In today's job market, job candidates and interviewees need to be prepared for rejection when applying for positions.
“Most of the time it seems impossible to find a job,” says Caroline Reidy, managing director of The HR Suite. “It can be quite an overwhelming process, and if you are getting rejection emails, or worse, being ghosted, it can very easily start to feel like you are never going to get a position.”
Reidy says that even if you do get an interview, many companies now require multiple rounds, which can make the whole process even more difficult.
The hardest thing about constant job rejections is the feeling of powerlessness that may keep expanding, says Peter Dudley, executive and life coach with Gray Bear Coaching LLC. “You work hard to show your best self, and then time and again, they pick someone else even when you may be overqualified for the job."
Dudley also says that today's job market is deceptive. With a few clicks, you can find job listings anywhere around the globe, but so can candidates anywhere in the world. “The job you want is most likely flooded with hundreds – if not thousands – of applications, so the hiring manager may never even see yours,” he says. “More applications means more rejections.”
In light of this environment, job seekers can take proactive steps to deal with job rejection. “It really is just a case of pushing through,” Reidy says.
Here are six ways to manage repeatedly hearing “no” from employers without going under. These strategies can help you not only stop being discouraged by job rejection but also bounce back from job rejection more quickly.
Don't Take It Personally
It may be hard not to take rejection personally, but that's what you have to do to keep going,” Dudley says.
“To the company, it's not personal at all," Dudley says. "But to the applicant, it doesn't get more personal.”
Because of this, let yourself feel the sting for a moment, then let it go. He says, “It's impossible to move forward if you're dragging the weight of the last rejection along with you.”
Let Yourself Feel Down

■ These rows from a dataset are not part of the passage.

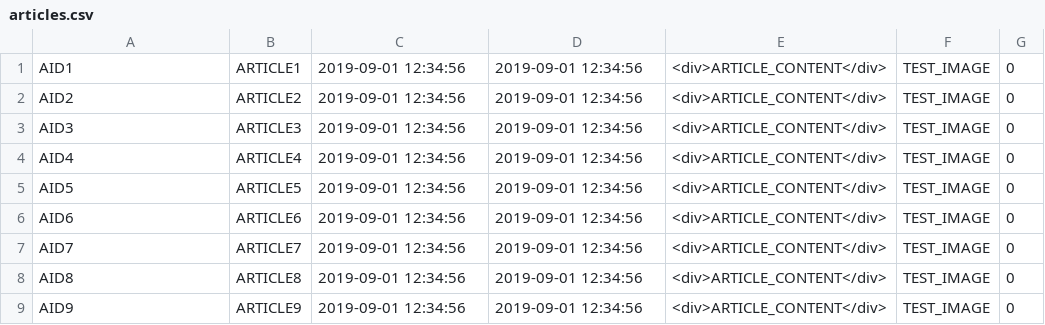
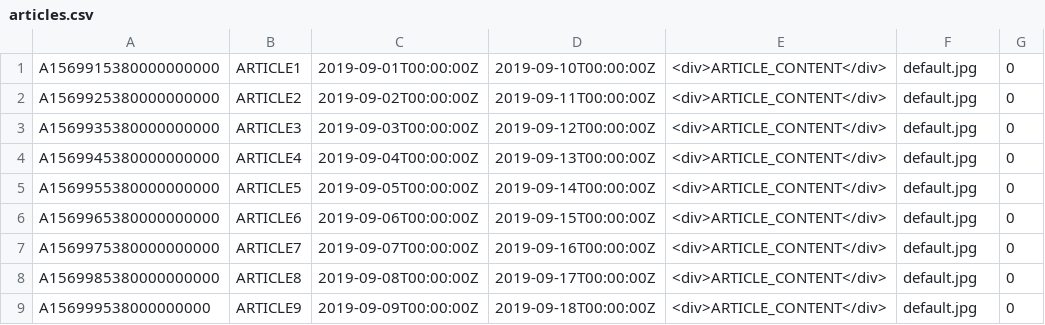
Before and after one commit to champon1020/argus, a CSV file: docker/db/data/articles.csv, drawn as a sheet.

```diff
--- a/docker/db/data/articles.csv
+++ b/docker/db/data/articles.csv
@@ -1,9 +1,9 @@
-"AID1","ARTICLE1","2019-09-01 12:34:56","2019-09-01 12:34:56","<div>ARTICLE_CONTENT</div>","TEST_IMAGE",0
-"AID2","ARTICLE2","2019-09-01 12:34:56","2019-09-01 12:34:56","<div>ARTICLE_CONTENT</div>","TEST_IMAGE",0
-"AID3","ARTICLE3","2019-09-01 12:34:56","2019-09-01 12:34:56","<div>ARTICLE_CONTENT</div>","TEST_IMAGE",0
-"AID4","ARTICLE4","2019-09-01 12:34:56","2019-09-01 12:34:56","<div>ARTICLE_CONTENT</div>","TEST_IMAGE",0
-"AID5","ARTICLE5","2019-09-01 12:34:56","2019-09-01 12:34:56","<div>ARTICLE_CONTENT</div>","TEST_IMAGE",0
-"AID6","ARTICLE6","2019-09-01 12:34:56","2019-09-01 12:34:56","<div>ARTICLE_CONTENT</div>","TEST_IMAGE",0
-"AID7","ARTICLE7","2019-09-01 12:34:56","2019-09-01 12:34:56","<div>ARTICLE_CONTENT</div>","TEST_IMAGE",0
-"AID8","ARTICLE8","2019-09-01 12:34:56","2019-09-01 12:34:56","<div>ARTICLE_CONTENT</div>","TEST_IMAGE",0
-"AID9","ARTICLE9","2019-09-01 12:34:56","2019-09-01 12:34:56","<div>ARTICLE_CONTENT</div>","TEST_IMAGE",0
+"A1569915380000000000","ARTICLE1","2019-09-01T00:00:00Z","2019-09-10T00:00:00Z","<div>ARTICLE_CONTENT</div>","default.jpg",0
+"A1569925380000000000","ARTICLE2","2019-09-02T00:00:00Z","2019-09-11T00:00:00Z","<div>ARTICLE_CONTENT</div>","default.jpg",0
+"A1569935380000000000","ARTICLE3","2019-09-03T00:00:00Z","2019-09-12T00:00:00Z","<div>ARTICLE_CONTENT</div>","default.jpg",0
+"A1569945380000000000","ARTICLE4","2019-09-04T00:00:00Z","2019-09-13T00:00:00Z","<div>ARTICLE_CONTENT</div>","default.jpg",0
+"A1569955380000000000","ARTICLE5","2019-09-05T00:00:00Z","2019-09-14T00:00:00Z","<div>ARTICLE_CONTENT</div>","default.jpg",0
+"A1569965380000000000","ARTICLE6","2019-09-06T00:00:00Z","2019-09-15T00:00:00Z","<div>ARTICLE_CONTENT</div>","default.jpg",0
+"A1569975380000000000","ARTICLE7","2019-09-07T00:00:00Z","2019-09-16T00:00:00Z","<div>ARTICLE_CONTENT</div>","default.jpg",0
+"A1569985380000000000","ARTICLE8","2019-09-08T00:00:00Z","2019-09-17T00:00:00Z","<div>ARTICLE_CONTENT</div>","default.jpg",0
+"A156999538000000000","ARTICLE9","2019-09-09T00:00:00Z","2019-09-18T00:00:00Z","<div>ARTICLE_CONTENT</div>","default.jpg",0
```
Also changed, not shown: docker/db/data/drafts.csv, 26 other files.
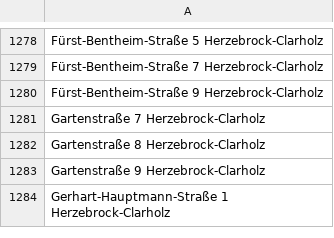
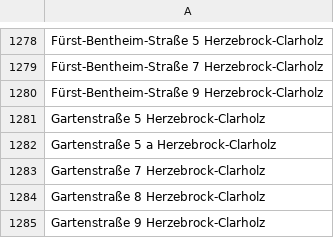
Before and after one commit to flohoff/kreisgt-addressentwicklung, a CSV file: HerzebrockClarholz.csv, drawn as a sheet; only a part is shown, gaps mark what is left out; the shorter side is filled out with more unchanged rows; the diff names each change by its address in the sheet, - before the commit and + after, or states it on an @@ line.

```diff
--- a/HerzebrockClarholz.csv
+++ b/HerzebrockClarholz.csv
+row 1281: Gartenstraße 5 Herzebrock-Clarholz
+row 1282: Gartenstraße 5 a Herzebrock-Clarholz
```
Also changed, not shown: Rietberg.csv.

It’s okay if rejection makes you feel deflated and exhausted with the whole process, Reidy says. “Understand that sadness is a normal and healthy emotion and an understandable reaction to rejection,” she says.
Instead of losing confidence or becoming self-destructive, Reidy advises rejected candidates to consider expressing their feelings. “Our self-esteem is harmed by rejection and having a good cry can help you feel better,” she says.
Treat Yourself to Something Uplifting
Balance out the bad news of not receiving a job offer with a positive experience to keep you moving forward, Reidy says. “Following each rejection, treat yourself to a night out or something nice to eat,” Reidy says. “It's OK to sit in your sadness, but it's important to pick yourself back up and try again and again.”
Full article @ https://money.usnews.com/money/blogs/outside-voices-careers/articles/ways-to-deal-with-job-rejection